And maybe this is the bottom line – I think the most important thing we can do is change the conversation. I think we just need to keep going. Even when our comments get erased or we get thrown out of the conversation just keep commenting. If enough of us keep commenting on the posts with our view I think we can change the conversation.

And on the speaking out side of things, one wrote – I like using terms like fragility and privilege to get people’s attention and get them talking about why they have the views they have so I can knock them down a peg or two. I keep links handy, peer-reviewed studies/articles, etc. and drop them in when relevant.

Marginalizing Adoptee Voices

This meme by a PRO-adoption group is meant to diminish the reality of adoptees by suggesting their lives could have been worse.  Maybe their lives could have been worse but that does not mean they have to be grateful for what they lost.

This is an apples to oranges comparison –  like saying the kid with the broken legs at the hospital can’t complain because the kid next door has cancer.  We can be grateful things aren’t worse for us but that does not mean we are grateful for the wounds we suffer either.

Its not a competition. They are two separate, traumatic situations. Comparing unlike situations does not serve either of them.

The person who originally posted this meme is an adoptive parent who is attempting to co-opt the adoptee experience by starting a propaganda campaign in support of adoption.  You would NOT believe how MANY adoption related groups are listed at Facebook.  This group Adoption & Samfund Ungdom is Danish (I am 25%).

Here is a blurb in English from their page –

“Finally a Facebook page on adoptees who are glad they are adopted. I am thankful to God for all the good things I have in my life, including simple things like food, clothes, shelter and good health and I teach my adoptive children to be thankful to God (NOT thankful to me) for these too. I am happy there are many adoptees who are quite normal unlike the crazy businessman Arun Dohle who makes huge money out of adoptees.”

I would wish to note here that Arun Dohle was adopted by a German couple from an Indian orphanage.  Like many adoptees, he started to search for his roots in his late teens. The Indian orphanage did not want to provide access to his file. Arun addressed his issue through the Indian Courts.  It took him 17 years to finally obtain access to the desired information.  It should NOT have to be so hard.

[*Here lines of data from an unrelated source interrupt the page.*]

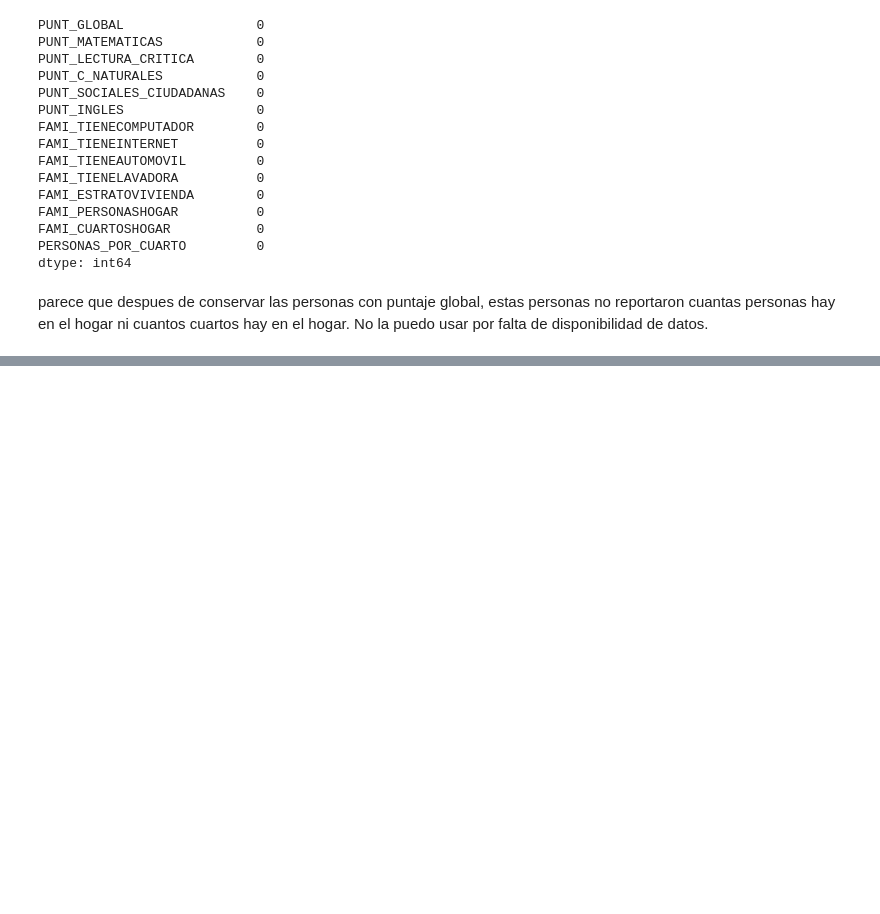
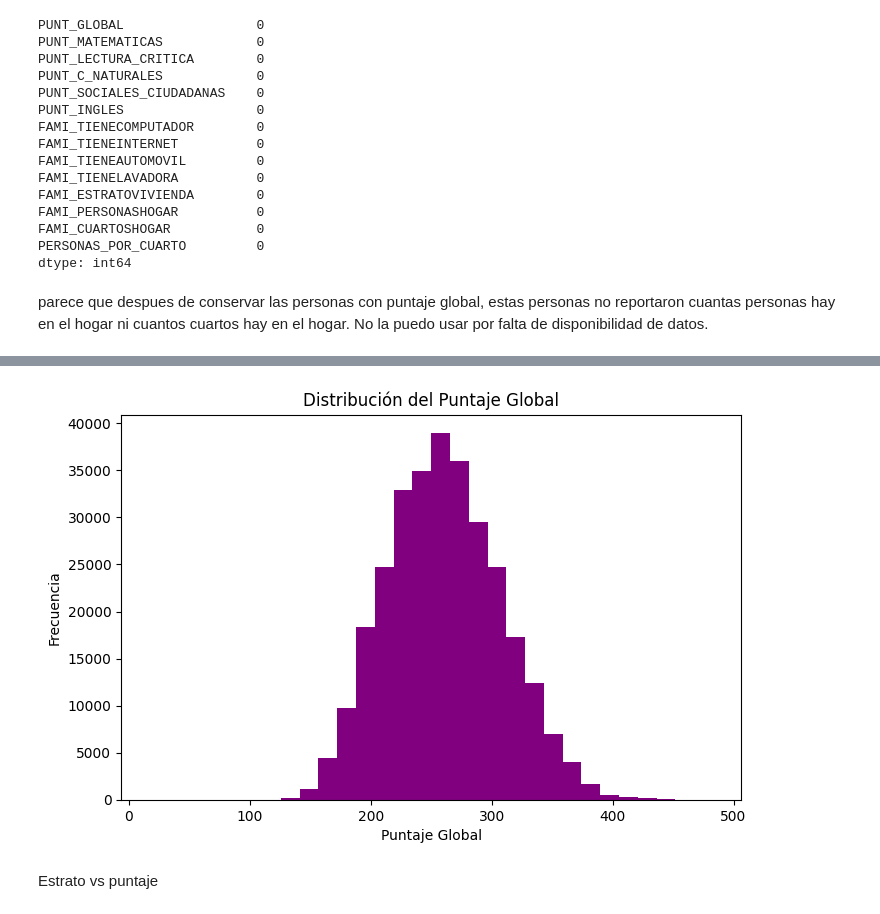
Before and after one commit to isabellagomez2003-sys/Proyecto-1, a Jupyter notebook: pregunta2(Dani).ipynb, the cells around one changed output, grey strips where cells are left out. Cells and saved outputs as stored; diff of their text form; code cells hidden in the pictures; blank space fills up the shorter version.

```diff
--- a/pregunta2(Dani).ipynb
+++ b/pregunta2(Dani).ipynb
@@ -234,0 +268,6 @@ tendremos que trabajar por dataframes para cada medida que queremos trabajar. Se
+# %%
+#quitar los nulos
+df = df.dropna(subset=["PUNT_GLOBAL"])
+
+#estadisticas descriptivas
+df["PUNT_GLOBAL"].describe()
@@ -234,0 +284,14 @@ tendremos que trabajar por dataframes para cada medida que queremos trabajar. Se
+# %%
+#histograma de la distribución del puntaje global
+import matplotlib.pyplot as plt
+
+plt.figure(figsize=(8,5))
+plt.hist(df["PUNT_GLOBAL"], bins=30, color="purple")
+plt.title("Distribución del Puntaje Global")
+plt.xlabel("Puntaje Global")
+plt.ylabel("Frecuencia")
+plt.show()
+# %% [output]
+[figure, added]
+# %% [markdown]
+Estrato vs puntaje
```
Also changed, not shown: parts of 14 cells of this notebook.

My own mom tried to get her adoption file from the state of Tennessee and was rejected in the early 1990s.  I finally received her full file in 2017 after her death (not that she had to die to get this – she was never informed that the law in Tennessee was changed in the late 1990s that would have allowed her to receive it – more the tragedy really).

I simply want to make this clear.  An adoptee can be grateful for their blessings and still have deep traumatic wounds from the realities of their adoption.  I seriously have a problem with making adoption about God, even though I have a deep spirituality that connects me to my own creator.